I took on another teaching gig this summer. It’s at Kent State University. Yes, everyone asks that. No I’m not commuting from New York to Ohio. Kent State fashion department has a studio in NYC as well as one in Florence. Hong Kong, London and Paris to allow students on the third year of their Bachelors programme to experience a semester away from the mothership in a fashion capital.
I’ll admit I had not known of Kent State until I was recommended for this position. But I soon got used to the same reaction when I mentioned it in conversation. “The Kent State? Where…you know…the shooting?” And so I learned that, as well as boasting one of the most extensive fashion print departments in the land––their technology is more impressive than most NYC schools––the name of the school carries a more unfortunate reputation. It was the scene of a shooting during a Vietnam War protest in 1970 during which 4 students died when the Ohio National Guard opened fire.

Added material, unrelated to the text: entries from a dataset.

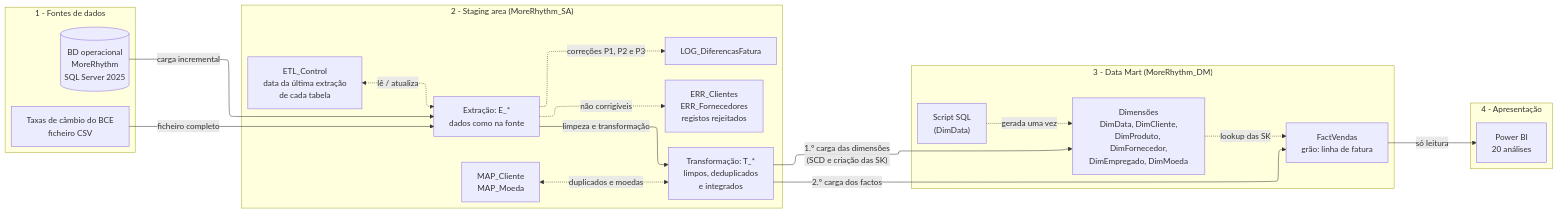
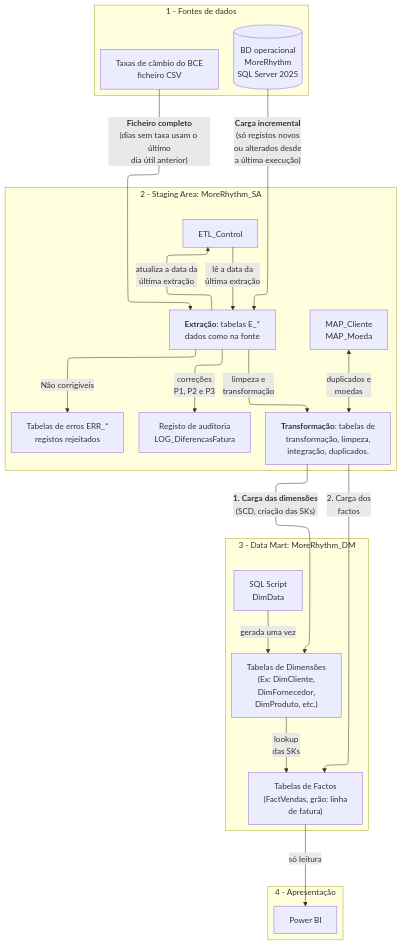
The first of 4 diagrams in docs/modelo-dimensional/diagrama-bd.md (1231478-Ellah-Fleischmann/ARMDD_26-27_1231478_1260464), drawn with Mermaid before and after one commit. The commit also changed other lines of this file and 2 other files, not shown here.

Commit message:
docs: índice completo, decisões, figura 1 e diagramas atualizados

````diff
--- a/docs/modelo-dimensional/diagrama-bd.md
+++ b/docs/modelo-dimensional/diagrama-bd.md
@@ -15,46 +15,49 @@
 ```mermaid
 ---
 config:
   layout: elk
+  flowchart:
+    curve: basis
 ---
-flowchart LR
+flowchart TB
     subgraph FONTE["1 - Fontes de dados"]
         MR[("BD operacional<br/>MoreRhythm<br/>SQL Server 2025")]
         ECB["Taxas de câmbio do BCE<br/>ficheiro CSV"]
     end
 
-    subgraph STG["2 - Staging area (MoreRhythm_SA)"]
-        CTRL["ETL_Control<br/>data da última extração<br/>de cada tabela"]
-        RAW["Extração: E_*<br/>dados como na fonte"]
-        TR["Transformação: T_*<br/>limpos, deduplicados<br/>e integrados"]
-        ERR["ERR_Clientes<br/>ERR_Fornecedores<br/>registos rejeitados"]
-        LOG["LOG_DiferencasFatura"]
+    subgraph STG["2 - Staging Area: MoreRhythm_SA"]
+        E["<b>Extração</b>: tabelas E_*<br/>dados como na fonte"]
+        CTRL["ETL_Control"]
+        LOG["Registo de auditoria<br/>LOG_DiferencasFatura"]
+        ERR["Tabelas de erros ERR_*<br/>registos rejeitados"]
+        T["<b>Transformação</b>: tabelas de<br/>transformação, limpeza,<br/>integração, duplicados."]
         MAP["MAP_Cliente<br/>MAP_Moeda"]
     end
 
-    subgraph DM["3 - Data Mart (MoreRhythm_DM)"]
-        SCR["Script SQL<br/>(DimData)"]
-        DIM["Dimensões<br/>DimData, DimCliente,<br/>DimProduto, DimFornecedor,<br/>DimEmpregado, DimMoeda"]
-        FACT["FactVendas<br/>grão: linha de fatura"]
+    subgraph DM["3 - Data Mart: MoreRhythm_DM"]
+        SCR["SQL Script<br/>DimData"]
+        DIM["Tabelas de Dimensões<br/>(Ex: DimCliente,<br/>DimFornecedor,<br/>DimProduto, etc.)"]
+        FACT["Tabelas de Factos<br/>(FactVendas, grão: linha<br/>de fatura)"]
     end
 
     subgraph APR["4 - Apresentação"]
-        PBI["Power BI<br/>20 análises"]
+        PBI["Power BI"]
     end
 
-    MR -- "carga incremental" --> RAW
-    ECB -- "ficheiro completo" --> RAW
-    CTRL <-. "lê / atualiza" .-> RAW
+    MR -- "<b>Carga incremental</b><br/>(só registos novos<br/>ou alterados desde<br/>a última execução)" --> E
+    ECB -- "<b>Ficheiro completo</b><br/>(dias sem taxa usam o último<br/>dia útil anterior)" --> E
 
-    RAW -- "limpeza e transformação" --> TR
-    RAW -. "não corrigíveis" .-> ERR
-    RAW -. "correções P1, P2 e P3" .-> LOG
-    MAP <-. "duplicados e moedas" .-> TR
+    CTRL -- "lê a data da<br/>última extração" --> E
+    E -- "atualiza a data da<br/>última extração" --> CTRL
+    E -- "correções<br/>P1, P2 e P3" --> LOG
+    E -- "Não corrigíveis" --> ERR
+    E -- "limpeza e<br/>transformação" --> T
+    MAP <-- "duplicados e<br/>moedas" --> T
 
-    SCR -. "gerada uma vez" .-> DIM
-    TR -- "1.º carga das dimensões<br/>(SCD e criação das SK)" --> DIM
-    TR -- "2.º carga dos factos" --> FACT
-    DIM -. "lookup das SK" .-> FACT
+    T -- "<b>1. Carga das dimensões</b><br/>(SCD, criação das SKs)" --> DIM
+    T -- "2. Carga dos<br/>factos" --> FACT
+    SCR -- "gerada uma vez" --> DIM
+    DIM -- "lookup<br/>das SKs" --> FACT
 
     FACT -- "só leitura" --> PBI
 ```
````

Oh I didn’t know that.
In my defense I wasn’t born then (I don’t get a chance to lay claim to this much nowadays so please allow me) and, not to put too fine a point on it, we happened to be dealing with too many of our own bloody shootings in Northern Ireland around that same period to take note of those occurring overseas. But one thing is clear judging from the sum of reactions regarding my new job: many Americans still link the name of Kent State with the sad events of May 4th.
Yet the whole design and merchandising team of Urban Outfitters apparently suffered some sort of amnesia when they saw fit to put this in their stores this week for the princely sum of $129.
“It was never our intention to allude to the tragic events that took place at Kent State in 1970 and we are extremely saddened that this item was perceived as such. The one-of-a-kind item was purchased as part of our sun-faded vintage collection. There is no blood on this shirt nor has this item been altered in any way.” Apparently the red stains are “discoloration from the original shade of the shirt and the holes are from natural wear and fray.”
Kent State issued the following statement on their website:
” May 4, 1970, was a watershed moment for the country and especially the Kent State family. We lost four students that day while nine others were wounded and countless others were changed forever.We take great offense to a company using our pain for the publicity and profit. This item is beyond poor taste and trivializes a loss of life that still hurts the Kent State community today.”
In a weird coincidence I have connections to both sides here. I have worked within the Urban Outfitters company, although not for that label, and I know how many pairs of eyeballs fall on every product. Merchandisers lay in wait to scrutinize every design decision, armies of them with pupils like tweezers ready to pluck out an errant color way, a misguided seam, an ill-judged fabric. But no one thought this color, haemoglobin red, this pattern, random splatters, and this text, Kent State University, were all together a bad idea? A bloody bad idea.
This was the same company who got into trouble for creating the color combo “Obama/Black”, for offending the Native American population with their “Navajo hipster panty” and other trinkets bearing the trademarked “Navajo” name…
…the same company who caused upset among the Jewish community with their 6 pronged yellow star motif on a T shirt which recalled the badge the Jews were forced to wear under the Nazis. Urban Outfitters has left a trail of devastation across a variety of communities over the past 10 years.
This week’s incident seems to me desperate and difficult to justify.
Do you believe them?